The movie, too, is basically a critique of the Bush administration after 9/11. Because we were attacked by one group (al Qaeda), we started a war with another (Iraq). Because Earth was attacked by one group (futuristic Romulans), Admiral Marcus (Peter Weller) wants to start a war with another (the Klingons). It’s up to Kirk, giving a speech before Star Fleet at the end, to warn everyone, mostly us, about the dangers inherent in revenge.
But the rest? Uhura (Zoe Saldana), despite the Klingon language skills, is wasted, spending most of her time bitching about Spock acting like Spock. And do we get any rationale for why Spock is doing what he’s doing? Why the relationship with Uhura, and why the anger at Khan, and why does he need Uhura to stop him from killing Khan? Is his half-human side that strong in this alternative universe? And is it because the planet Vulcan is no more? And what of that? How many members of the Vulcan species are left? Wouldn’t this small fact alter his trajectory a bit, get him off the Enterprise maybe, doing something else? Wouldn’t it give him a different girlfriend? (No offense, Zoe.) Doesn’t it make sense for Spock to want to propagate his species now that they’re nearly extinct? Or at least consider doing so? Or at least talk about it with someone?

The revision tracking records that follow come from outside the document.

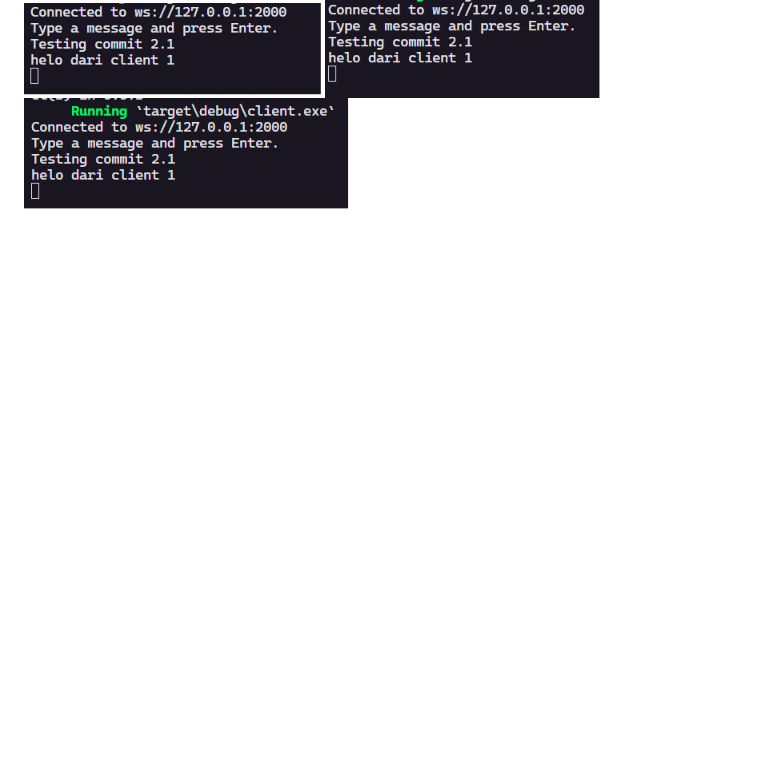
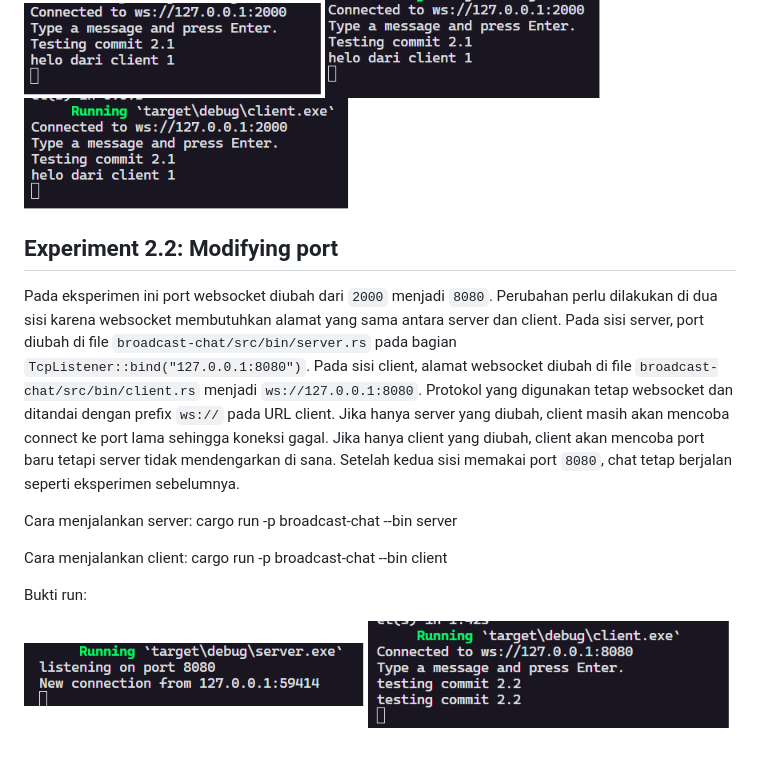
Before and after one commit to B-Hanif-Awiyoso-Mahendra-2406439854/module-10-asynchronous-programming, a Markdown page: README.md, the part around the change. Rendered like a GitHub page; pictures changed too: docs/screenshots/experiment-2-2-1.png (added), docs/screenshots/experiment-2-2-2.png (added); blank space fills up the shorter version.

Commit message:
Experiment 2.2: Modifying port

```diff
--- a/README.md
+++ b/README.md
@@ -43,3 +43,18 @@ Bukti run:
 ![Experiment 2.1](docs/screenshots/experiment-2-1-3.png)
 ![Experiment 2.1](docs/screenshots/experiment-2-1-4.png)
 ![Experiment 2.1](docs/screenshots/experiment-2-1-5.png)
+
+## Experiment 2.2: Modifying port
+
+Pada eksperimen ini port websocket diubah dari `2000` menjadi `8080`. Perubahan perlu dilakukan di dua sisi karena websocket membutuhkan alamat yang sama antara server dan client. Pada sisi server, port diubah di file `broadcast-chat/src/bin/server.rs` pada bagian `TcpListener::bind("127.0.0.1:8080")`. Pada sisi client, alamat websocket diubah di file `broadcast-chat/src/bin/client.rs` menjadi `ws://127.0.0.1:8080`. Protokol yang digunakan tetap websocket dan ditandai dengan prefix `ws://` pada URL client. Jika hanya server yang diubah, client masih akan mencoba connect ke port lama sehingga koneksi gagal. Jika hanya client yang diubah, client akan mencoba port baru tetapi server tidak mendengarkan di sana. Setelah kedua sisi memakai port `8080`, chat tetap berjalan seperti eksperimen sebelumnya.
+
+Cara menjalankan server:
+cargo run -p broadcast-chat --bin server
+
+Cara menjalankan client:
+cargo run -p broadcast-chat --bin client
+
+Bukti run:
+
+![Experiment 2.2](docs/screenshots/experiment-2-2-1.png)
+![Experiment 2.2](docs/screenshots/experiment-2-2-2.png)
```
Also changed, not shown: 2 other files.
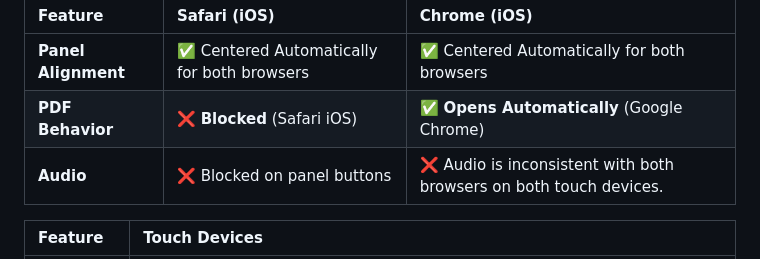
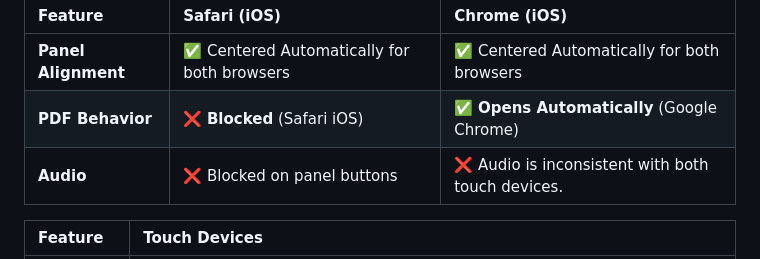
Before and after one commit to jdbostonbu-ops/APEXwallet, a Markdown page: README.md, the part around the change. Rendered like a GitHub page.

```diff
--- a/README.md
+++ b/README.md
@@ -22,7 +22,7 @@ The following table highlights the behavioral differences between Safari and Chr
 | :--- | :--- | :--- |
 | **Panel Alignment** | ✅ Centered Automatically for both browsers | ✅ Centered Automatically for both browsers |
 | **PDF Behavior** | ❌  **Blocked** (Safari iOS)  | ✅ **Opens Automatically** (Google Chrome) |
-| **Audio** | ❌ Blocked on panel buttons |  ❌ Audio is inconsistent with both browsers on both touch devices.
+| **Audio** | ❌ Blocked on panel buttons |  ❌ Audio is inconsistent with both touch devices.
 
 | Feature | Touch Devices |
 | :--- | :--- |
```
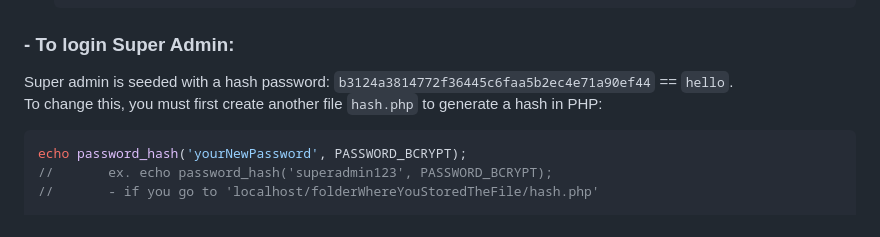
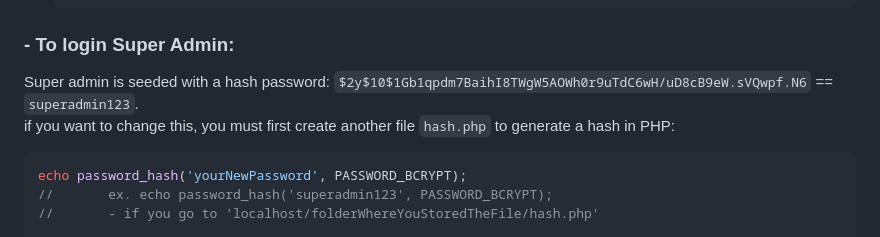
Before and after one commit to s2pidmaaarxc/KeepNoteRepo, a Markdown page: README.md, the part around the change. Rendered like a GitHub page.

````diff
--- a/README.md
+++ b/README.md
@@ -66,8 +66,8 @@ keepnote/
    ```
 ### - To login **Super Admin**:
 
-Super admin is seeded with a hash password: `b3124a3814772f36445c6faa5b2ec4e71a90ef44` == `hello`.
-To change this, you must first create another file `hash.php` to generate a hash in PHP:
+Super admin is seeded with a hash password: `$2y$10$1Gb1qpdm7BaihI8TWgW5AOWh0r9uTdC6wH/uD8cB9eW.sVQwpf.N6` == `superadmin123`.
+if you want to change this, you must first create another file `hash.php` to generate a hash in PHP:
 ```php
 echo password_hash('yourNewPassword', PASSWORD_BCRYPT);
 //       ex. echo password_hash('superadmin123', PASSWORD_BCRYPT);
````
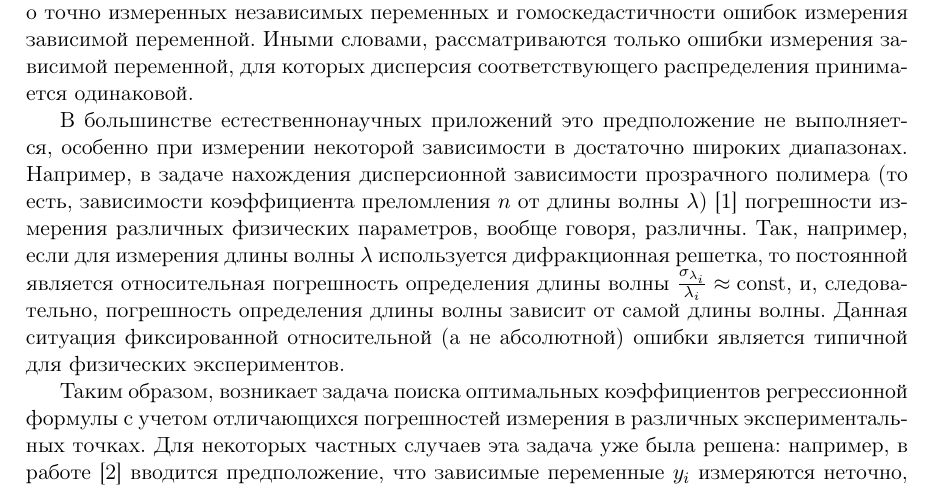
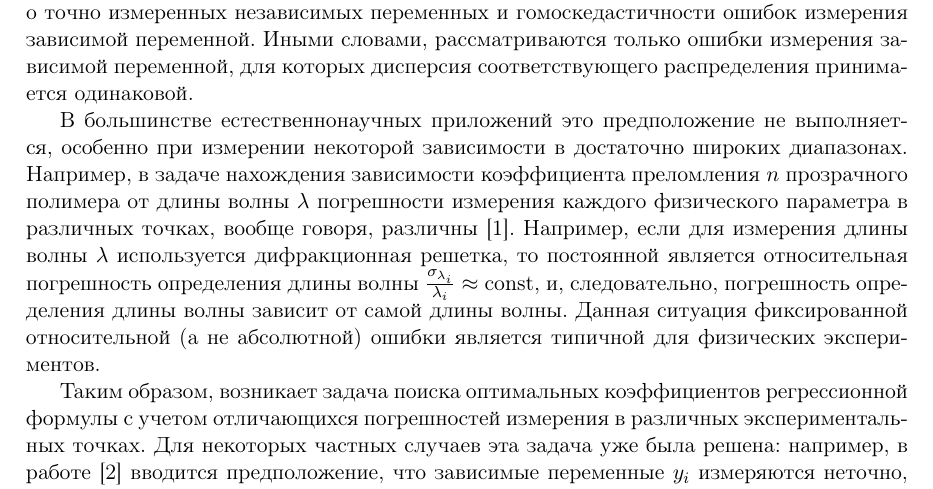
Before and after one commit to 0xd34df00d/RefractOptics, a LaTeX paper (doc/Rudoy2014LevMar.tex): part of page 1 of 9, cut so that both start at the same text. Compiled offline with pdfLaTeX.

Commit message:
[2014LevMar] Better n(λ) experiment description.

```diff
--- a/doc/Rudoy2014LevMar.tex
+++ b/doc/Rudoy2014LevMar.tex
@@ -83,10 +83,9 @@
 
 В большинстве естественнонаучных приложений это предположение не выполняется,
 особенно при измерении некоторой зависимости в достаточно широких диапазонах.
-Например, в задаче нахождения дисперсионной зависимости прозрачного
-полимера (то есть, зависимости коэффициента преломления $n$ от длины волны
-$\lambda$) \cite{Rudoy15MonteCarlo} погрешности измерения
-различных физических параметров, вообще говоря, различны. Так, например, если
+Например, в задаче нахождения зависимости коэффициента преломления $n$ прозрачного
+полимера от длины волны $\lambda$ погрешности измерения каждого физического
+параметра в различных точках, вообще говоря, различны\cite{Rudoy15MonteCarlo}. Например, если
 для измерения длины волны $\lambda$ используется дифракционная решетка, то постоянной
 является относительная погрешность определения длины волны
 $\frac{\sigma_{\lambda_i}}{\lambda_i} \approx \text{const}$, и, следовательно,
```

What was it like for Kirk to die as long as he died? Spock, mind-melding with a dying Christopher Pike (Bruce Greenwood), said he felt, from Pike, four things: anger, confusion, loneliness and fear. No calm? No moving toward the light? Can Kirk confirm? Isn’t that the “Darkness” in the title? Can someone talk about any of this in a meaningful way?
Of course not. That would slow down the roller coaster ride and we can’t have that. “Star Trek” fans, who want to think, are few, and popcorn crunchers, who just want the roller-coaster ride, are many. And as Mr. Spock told us here and in the original “Star Trek II,” and as J.J. Abrams and Paramount executives and all of the numbers-crunchers in Hollywood surely believe, the needs of the many outweigh the needs of the few.
May 19, 2013
© 2013 Erik Lundegaard